I actually learned about spring boxes, something I never heard about before today. Cattle ranchers use them to prevent water springs from overflowing and wetting the land. This water can create quick sand, which could lead the cows to a fast, tragic end. So there you have it, cows on an educating panel at the science museum. Cows really are everywhere.

I found cows in a book, and it’s not a children’s book

A few days ago I mentioned that I started reading Fast Food Nation by Eric Schlosser, a fascinating book on “the dark side of the all-American meal”.

Fast Food Nation book by Eric Schlosser

Fast Food Nation book by Eric Schlosser

I’m half way through the book and I’ve learned more about the fast food business than I ever imagined. This includes the history of Carl Jr’s, McDonald’s, Subway, and other successful fast food restaurants. I had no idea Ray Kroc was such a driven, but arrogant businessman, who liked to call his critics “sons of bitches”… I also learned the dirt behind fast food employment and the companies’ blatant lack of respect for labor laws and employee rights. I’ve also found out the reasons why French fries taste so good and their increasing production drives many potato farmers out of business every year.

Each chapter of the book starts with a black and white photo illustrating the theme of the chapter. This afternoon I got to read the section called “On the Range”, and this is the photo used for it:

Cow cattle photo in Fast Food Nation book

Cow cattle photo in Fast Food Nation book

Just like potato farmers, many ranchers go bankrupt every year, not being able to keep up with the fixed low price of hamburger meat.

One more interesting fact I learned so far is that there is little difference between natural and artificial flavoring. Both are made of the same chemicals (molecules), only differing by the process used to obtain them. One scientist calls natural flavoring the “outdated technology”, explaining its higher price. Both flavorings are even manufactured inside the same plants – how ironic is that? The chapter on flavoring made me relax about artificial flavors, especially when I realize how wrong everything else is with fast food…

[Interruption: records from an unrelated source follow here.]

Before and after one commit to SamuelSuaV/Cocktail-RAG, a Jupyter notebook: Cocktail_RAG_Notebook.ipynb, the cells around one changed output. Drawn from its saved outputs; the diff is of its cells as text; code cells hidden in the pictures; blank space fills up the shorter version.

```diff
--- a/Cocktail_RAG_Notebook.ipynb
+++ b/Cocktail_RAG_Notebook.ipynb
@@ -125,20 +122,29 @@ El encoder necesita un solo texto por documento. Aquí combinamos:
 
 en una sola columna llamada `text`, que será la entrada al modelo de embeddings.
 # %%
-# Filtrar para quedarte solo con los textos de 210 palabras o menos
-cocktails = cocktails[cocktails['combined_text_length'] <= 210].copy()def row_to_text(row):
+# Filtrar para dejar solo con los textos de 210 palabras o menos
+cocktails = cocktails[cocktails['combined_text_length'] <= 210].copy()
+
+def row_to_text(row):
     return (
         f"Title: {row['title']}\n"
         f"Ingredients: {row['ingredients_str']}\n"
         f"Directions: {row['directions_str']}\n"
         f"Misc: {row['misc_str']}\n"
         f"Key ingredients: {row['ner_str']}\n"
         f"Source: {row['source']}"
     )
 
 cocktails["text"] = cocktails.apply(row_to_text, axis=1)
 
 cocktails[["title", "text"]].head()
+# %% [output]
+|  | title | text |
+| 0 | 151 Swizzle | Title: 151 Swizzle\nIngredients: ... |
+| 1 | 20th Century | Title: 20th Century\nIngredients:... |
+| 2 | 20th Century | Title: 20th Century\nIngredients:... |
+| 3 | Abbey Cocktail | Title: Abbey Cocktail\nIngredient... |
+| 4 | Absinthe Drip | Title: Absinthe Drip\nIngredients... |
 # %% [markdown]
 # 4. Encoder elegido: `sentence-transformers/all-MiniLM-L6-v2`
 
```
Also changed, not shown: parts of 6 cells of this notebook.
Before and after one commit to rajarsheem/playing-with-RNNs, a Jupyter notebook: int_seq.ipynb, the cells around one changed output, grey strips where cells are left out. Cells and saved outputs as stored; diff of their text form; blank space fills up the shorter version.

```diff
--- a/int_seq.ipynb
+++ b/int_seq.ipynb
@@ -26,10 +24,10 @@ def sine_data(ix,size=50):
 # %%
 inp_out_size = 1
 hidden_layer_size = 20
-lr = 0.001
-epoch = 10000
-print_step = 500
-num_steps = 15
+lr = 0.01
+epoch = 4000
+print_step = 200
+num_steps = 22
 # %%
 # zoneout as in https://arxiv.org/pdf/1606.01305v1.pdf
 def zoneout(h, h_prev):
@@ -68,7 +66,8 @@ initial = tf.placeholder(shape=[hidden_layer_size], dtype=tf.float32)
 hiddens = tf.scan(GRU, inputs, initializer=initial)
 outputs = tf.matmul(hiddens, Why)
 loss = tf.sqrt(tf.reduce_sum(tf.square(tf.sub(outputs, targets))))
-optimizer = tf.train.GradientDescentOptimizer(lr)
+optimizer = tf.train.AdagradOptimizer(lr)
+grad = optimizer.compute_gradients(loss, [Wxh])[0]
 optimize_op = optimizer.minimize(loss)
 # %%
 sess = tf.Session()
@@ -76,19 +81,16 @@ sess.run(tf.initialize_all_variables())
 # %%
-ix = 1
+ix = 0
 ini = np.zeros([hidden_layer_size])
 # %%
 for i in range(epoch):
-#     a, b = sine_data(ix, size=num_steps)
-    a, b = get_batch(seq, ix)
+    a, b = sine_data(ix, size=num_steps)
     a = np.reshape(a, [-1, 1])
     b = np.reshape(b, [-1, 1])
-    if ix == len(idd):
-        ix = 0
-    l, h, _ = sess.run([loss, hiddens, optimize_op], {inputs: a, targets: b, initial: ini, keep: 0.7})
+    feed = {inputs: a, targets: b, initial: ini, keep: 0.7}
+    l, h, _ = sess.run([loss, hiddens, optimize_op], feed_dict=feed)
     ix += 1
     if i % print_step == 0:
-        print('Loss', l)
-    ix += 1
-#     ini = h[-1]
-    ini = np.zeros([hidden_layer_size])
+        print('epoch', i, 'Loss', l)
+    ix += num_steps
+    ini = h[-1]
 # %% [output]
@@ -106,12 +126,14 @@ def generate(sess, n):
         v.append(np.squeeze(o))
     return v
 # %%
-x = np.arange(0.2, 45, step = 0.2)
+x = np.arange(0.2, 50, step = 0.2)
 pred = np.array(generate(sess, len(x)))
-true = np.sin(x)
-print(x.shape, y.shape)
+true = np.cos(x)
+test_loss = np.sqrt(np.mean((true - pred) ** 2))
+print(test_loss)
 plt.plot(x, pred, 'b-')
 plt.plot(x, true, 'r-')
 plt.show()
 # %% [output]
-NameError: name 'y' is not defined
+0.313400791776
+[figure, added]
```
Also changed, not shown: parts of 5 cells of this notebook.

If you watch a cowboy video, expect to see … a lot of cows!

I like to borrow educational videos from our local library for my kids to learn about people and things they may not get a chance to see in real life. So far, we’ve explored the underwater world, outer space, airplanes, construction equipment, garbage trucks… you get the picture. This week, it’s All About Cowboys!

All About Cowboys video DVD Part 2

All About Cowboys video DVD Part 2

Alright, so I can only blame myself for this one, but my kids really wanted to know more about cowboys. Of course, they’re not called COWboys for nothing so if you get to watch this 30-minute DVD, you’ll see hundreds of cattle heads in one sitting.

All About Cowboys video - cowboy and cows

All About Cowboys video - cowboy and cows

You get to learn a lot about cowboy life in this DVD, including ranching, lassoing, rodeo, horse handling and caring, etc. But yeah, let’s be honest, it’s mostly about cows… Way more about cows than I imagined.

All About Cowboys video - cow close-up

All About Cowboys video - cow close-up

As my kids were watching and saw the cattle climb onto a large trailer, I asked my oldest where he thought the cows were going. His guess was that they were going up in the mountains. I hinted that they were probably going to end up as burgers. I swear he looked at me as if I made the whole thing up. What can I say? We’re a beef-free house, so he’s got an excuse for thinking I’m a complete nutcase.

Now I saved you the best for last. I serve you… the piece de resistance:

All About Cowboys video - Cow with long horns

All About Cowboys video - Cow with long horns

This specific shot got a lot of aaahhhs and ooohhhs when it came up on the screen. Those long horns are quite impressive, I have to admit. Overall this is a really cool video to learn a lot about cowboys, but I’m all cowed out for the day!